**Problem details**.
Where the string "playa" appears in a line of the data, show that line.

**Stored dataset items**.
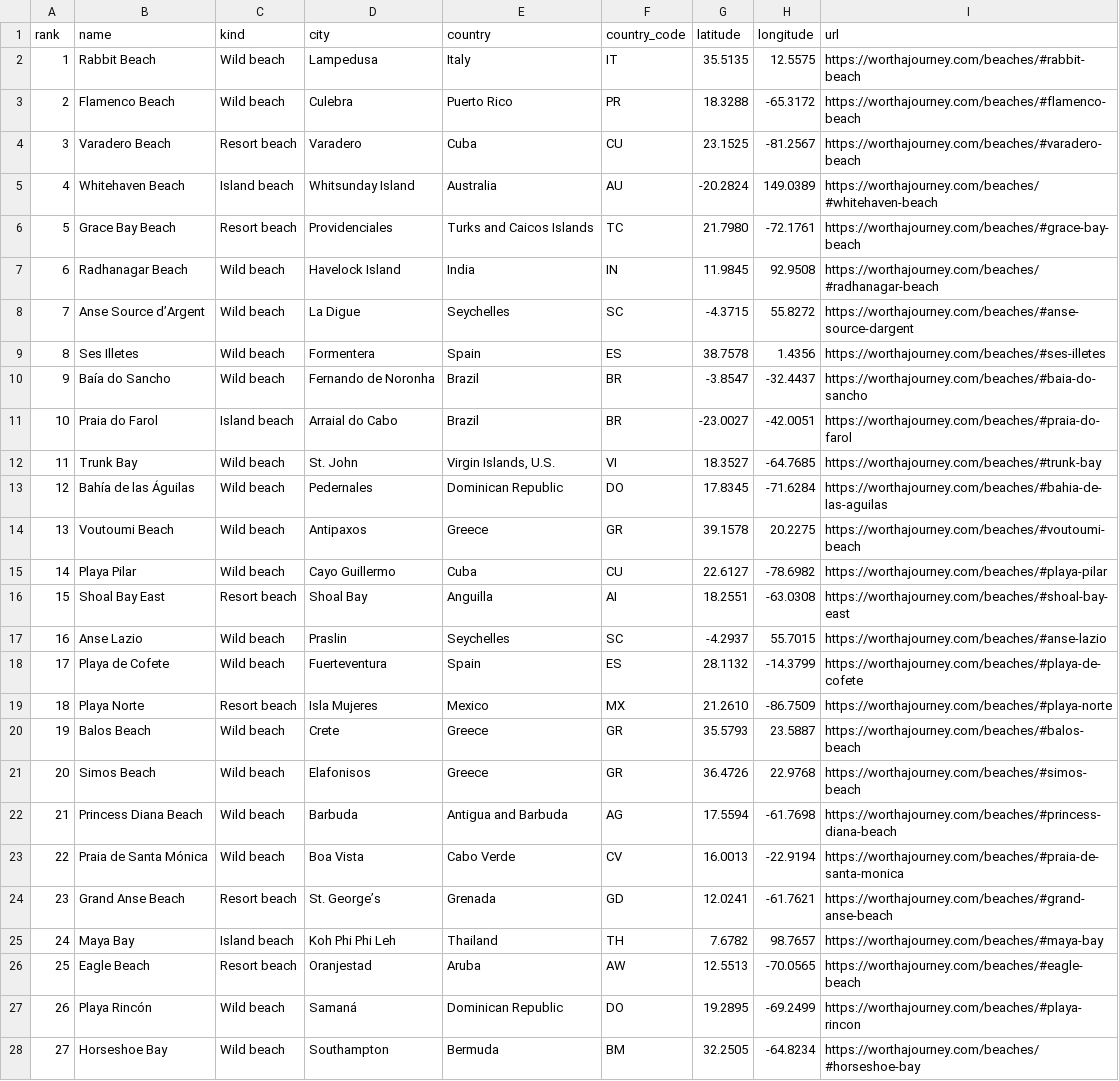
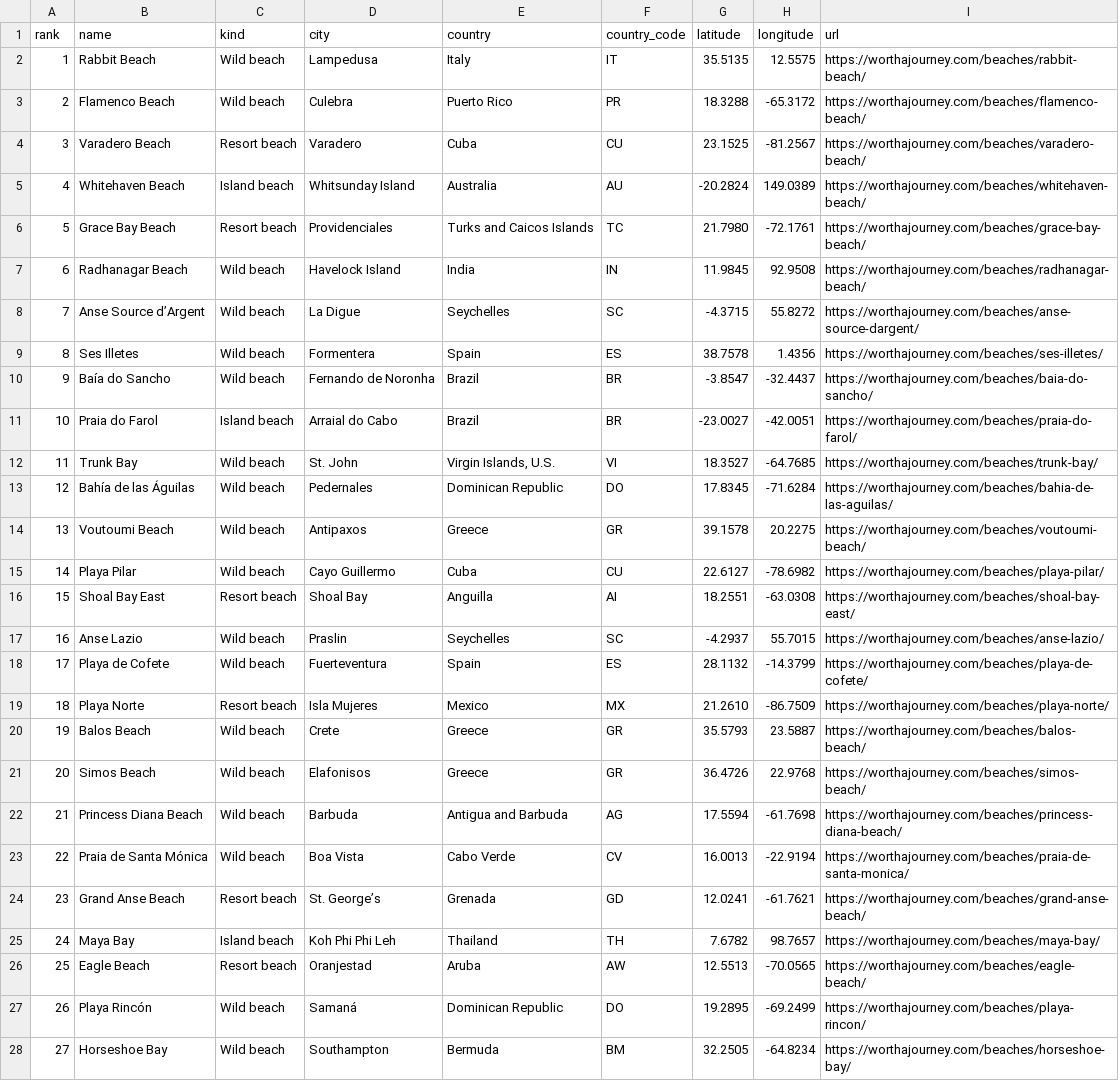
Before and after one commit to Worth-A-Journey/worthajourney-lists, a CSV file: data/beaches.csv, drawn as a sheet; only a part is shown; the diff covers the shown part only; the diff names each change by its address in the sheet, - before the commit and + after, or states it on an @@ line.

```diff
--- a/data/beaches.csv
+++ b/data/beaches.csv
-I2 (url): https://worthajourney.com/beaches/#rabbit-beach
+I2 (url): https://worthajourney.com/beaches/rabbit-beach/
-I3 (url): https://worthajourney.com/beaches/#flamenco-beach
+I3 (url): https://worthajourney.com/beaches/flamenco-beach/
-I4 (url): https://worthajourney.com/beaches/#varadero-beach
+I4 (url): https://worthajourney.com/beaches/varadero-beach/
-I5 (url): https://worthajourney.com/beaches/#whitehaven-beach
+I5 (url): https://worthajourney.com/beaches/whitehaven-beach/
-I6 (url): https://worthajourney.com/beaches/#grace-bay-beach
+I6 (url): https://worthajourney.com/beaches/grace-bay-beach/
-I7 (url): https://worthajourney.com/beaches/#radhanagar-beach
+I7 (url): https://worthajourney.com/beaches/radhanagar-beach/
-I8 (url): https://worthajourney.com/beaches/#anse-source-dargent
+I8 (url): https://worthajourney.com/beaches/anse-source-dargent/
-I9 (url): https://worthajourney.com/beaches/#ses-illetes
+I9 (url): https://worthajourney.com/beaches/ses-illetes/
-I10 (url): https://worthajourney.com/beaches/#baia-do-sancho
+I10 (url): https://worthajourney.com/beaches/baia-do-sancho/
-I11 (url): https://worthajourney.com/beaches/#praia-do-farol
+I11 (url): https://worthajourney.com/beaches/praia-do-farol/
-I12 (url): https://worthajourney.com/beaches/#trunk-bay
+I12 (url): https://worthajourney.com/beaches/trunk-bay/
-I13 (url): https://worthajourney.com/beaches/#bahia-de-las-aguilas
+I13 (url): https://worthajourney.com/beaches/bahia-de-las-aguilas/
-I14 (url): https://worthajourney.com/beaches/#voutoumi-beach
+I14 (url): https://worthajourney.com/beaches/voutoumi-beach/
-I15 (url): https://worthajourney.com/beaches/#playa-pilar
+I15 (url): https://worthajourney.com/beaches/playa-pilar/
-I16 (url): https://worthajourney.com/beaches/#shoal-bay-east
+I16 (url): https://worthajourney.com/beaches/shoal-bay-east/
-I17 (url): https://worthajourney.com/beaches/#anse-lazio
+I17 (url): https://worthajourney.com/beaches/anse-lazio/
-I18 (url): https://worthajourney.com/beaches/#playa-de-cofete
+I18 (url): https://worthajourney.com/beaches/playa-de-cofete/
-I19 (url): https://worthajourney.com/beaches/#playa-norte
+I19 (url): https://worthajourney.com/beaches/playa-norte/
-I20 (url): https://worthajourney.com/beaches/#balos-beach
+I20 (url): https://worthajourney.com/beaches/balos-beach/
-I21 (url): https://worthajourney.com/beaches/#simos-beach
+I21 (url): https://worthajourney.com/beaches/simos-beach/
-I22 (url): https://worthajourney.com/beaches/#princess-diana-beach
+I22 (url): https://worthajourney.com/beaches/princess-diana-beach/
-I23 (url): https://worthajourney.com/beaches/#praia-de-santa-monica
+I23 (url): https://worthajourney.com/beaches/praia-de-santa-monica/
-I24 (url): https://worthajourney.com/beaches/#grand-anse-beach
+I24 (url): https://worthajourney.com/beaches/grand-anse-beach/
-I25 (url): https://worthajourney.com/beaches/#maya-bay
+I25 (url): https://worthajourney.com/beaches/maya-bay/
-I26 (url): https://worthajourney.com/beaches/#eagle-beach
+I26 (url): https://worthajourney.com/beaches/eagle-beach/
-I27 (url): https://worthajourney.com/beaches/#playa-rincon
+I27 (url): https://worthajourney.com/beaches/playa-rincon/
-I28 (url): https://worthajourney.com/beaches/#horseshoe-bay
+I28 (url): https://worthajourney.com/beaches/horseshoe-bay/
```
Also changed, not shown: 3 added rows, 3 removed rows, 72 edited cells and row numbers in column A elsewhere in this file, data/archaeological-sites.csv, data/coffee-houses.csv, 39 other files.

* * *

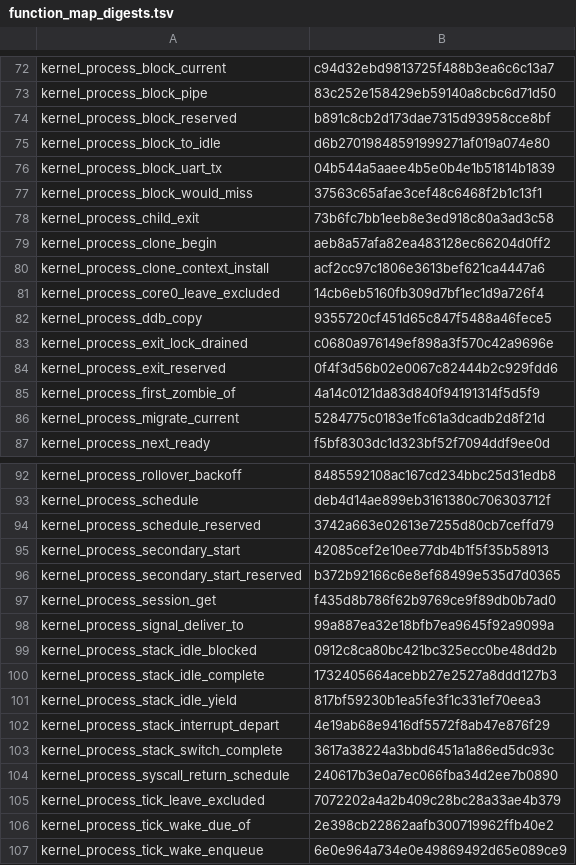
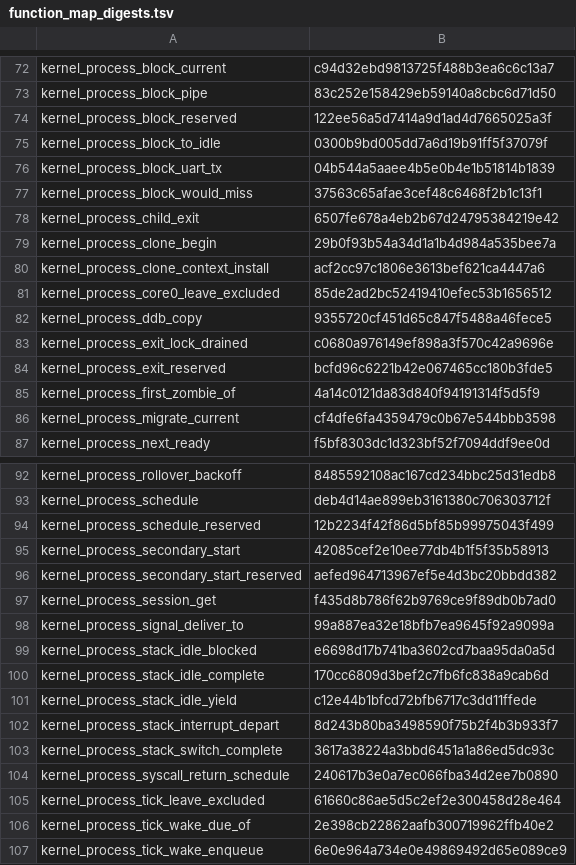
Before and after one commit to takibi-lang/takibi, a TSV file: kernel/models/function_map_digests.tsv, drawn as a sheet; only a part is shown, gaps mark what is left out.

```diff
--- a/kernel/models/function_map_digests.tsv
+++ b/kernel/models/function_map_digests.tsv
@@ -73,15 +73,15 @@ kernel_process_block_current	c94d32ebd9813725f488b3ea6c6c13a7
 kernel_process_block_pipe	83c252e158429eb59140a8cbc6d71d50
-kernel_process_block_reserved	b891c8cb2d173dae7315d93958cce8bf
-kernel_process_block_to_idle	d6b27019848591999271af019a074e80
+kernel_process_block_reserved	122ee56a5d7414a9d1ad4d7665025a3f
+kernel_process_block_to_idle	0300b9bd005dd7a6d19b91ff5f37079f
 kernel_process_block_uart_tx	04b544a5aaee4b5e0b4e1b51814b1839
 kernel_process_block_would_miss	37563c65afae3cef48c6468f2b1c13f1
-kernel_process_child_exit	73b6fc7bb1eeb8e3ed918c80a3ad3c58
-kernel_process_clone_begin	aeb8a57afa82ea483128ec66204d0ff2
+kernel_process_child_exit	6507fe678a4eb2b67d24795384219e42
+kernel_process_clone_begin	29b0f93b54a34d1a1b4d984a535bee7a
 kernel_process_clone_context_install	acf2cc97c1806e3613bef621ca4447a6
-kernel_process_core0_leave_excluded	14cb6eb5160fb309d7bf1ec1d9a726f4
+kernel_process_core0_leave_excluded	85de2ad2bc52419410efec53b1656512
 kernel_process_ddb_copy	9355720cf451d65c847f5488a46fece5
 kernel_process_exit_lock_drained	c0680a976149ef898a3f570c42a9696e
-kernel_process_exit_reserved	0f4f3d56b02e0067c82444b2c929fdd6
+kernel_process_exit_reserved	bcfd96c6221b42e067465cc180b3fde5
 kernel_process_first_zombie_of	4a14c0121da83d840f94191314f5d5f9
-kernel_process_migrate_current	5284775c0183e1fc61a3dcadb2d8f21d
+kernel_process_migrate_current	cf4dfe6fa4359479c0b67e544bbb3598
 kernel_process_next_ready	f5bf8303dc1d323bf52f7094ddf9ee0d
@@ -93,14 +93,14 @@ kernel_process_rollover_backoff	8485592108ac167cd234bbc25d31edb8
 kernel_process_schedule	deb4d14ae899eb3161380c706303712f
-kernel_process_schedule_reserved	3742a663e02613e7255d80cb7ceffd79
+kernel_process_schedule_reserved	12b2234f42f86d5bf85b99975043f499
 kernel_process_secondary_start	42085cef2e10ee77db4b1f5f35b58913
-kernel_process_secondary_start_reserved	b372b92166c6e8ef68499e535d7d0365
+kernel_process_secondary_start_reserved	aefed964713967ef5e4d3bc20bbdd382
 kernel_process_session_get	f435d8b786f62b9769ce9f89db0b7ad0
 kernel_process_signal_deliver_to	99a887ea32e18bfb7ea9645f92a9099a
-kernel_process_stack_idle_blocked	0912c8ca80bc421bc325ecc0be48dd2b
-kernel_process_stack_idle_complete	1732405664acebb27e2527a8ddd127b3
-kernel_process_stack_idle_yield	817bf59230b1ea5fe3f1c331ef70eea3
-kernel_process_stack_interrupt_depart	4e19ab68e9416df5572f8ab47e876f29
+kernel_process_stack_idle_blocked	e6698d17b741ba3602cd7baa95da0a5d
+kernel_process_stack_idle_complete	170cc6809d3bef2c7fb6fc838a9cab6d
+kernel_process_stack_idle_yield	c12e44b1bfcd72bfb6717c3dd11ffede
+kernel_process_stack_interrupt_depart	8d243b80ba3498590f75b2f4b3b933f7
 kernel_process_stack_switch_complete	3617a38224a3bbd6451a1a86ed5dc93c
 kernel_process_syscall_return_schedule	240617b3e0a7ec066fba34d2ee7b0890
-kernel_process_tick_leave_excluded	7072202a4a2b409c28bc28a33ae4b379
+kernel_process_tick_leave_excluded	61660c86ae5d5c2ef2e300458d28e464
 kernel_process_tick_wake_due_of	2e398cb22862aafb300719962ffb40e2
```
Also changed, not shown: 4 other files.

**Answer for the task**.
-I15 (url): https://worthajourney.com/beaches/#playa-pilar
+I15 (url): https://worthajourney.com/beaches/playa-pilar/
-I18 (url): https://worthajourney.com/beaches/#playa-de-cofete
+I18 (url): https://worthajourney.com/beaches/playa-de-cofete/
-I19 (url): https://worthajourney.com/beaches/#playa-norte
+I19 (url): https://worthajourney.com/beaches/playa-norte/
-I27 (url): https://worthajourney.com/beaches/#playa-rincon
+I27 (url): https://worthajourney.com/beaches/playa-rincon/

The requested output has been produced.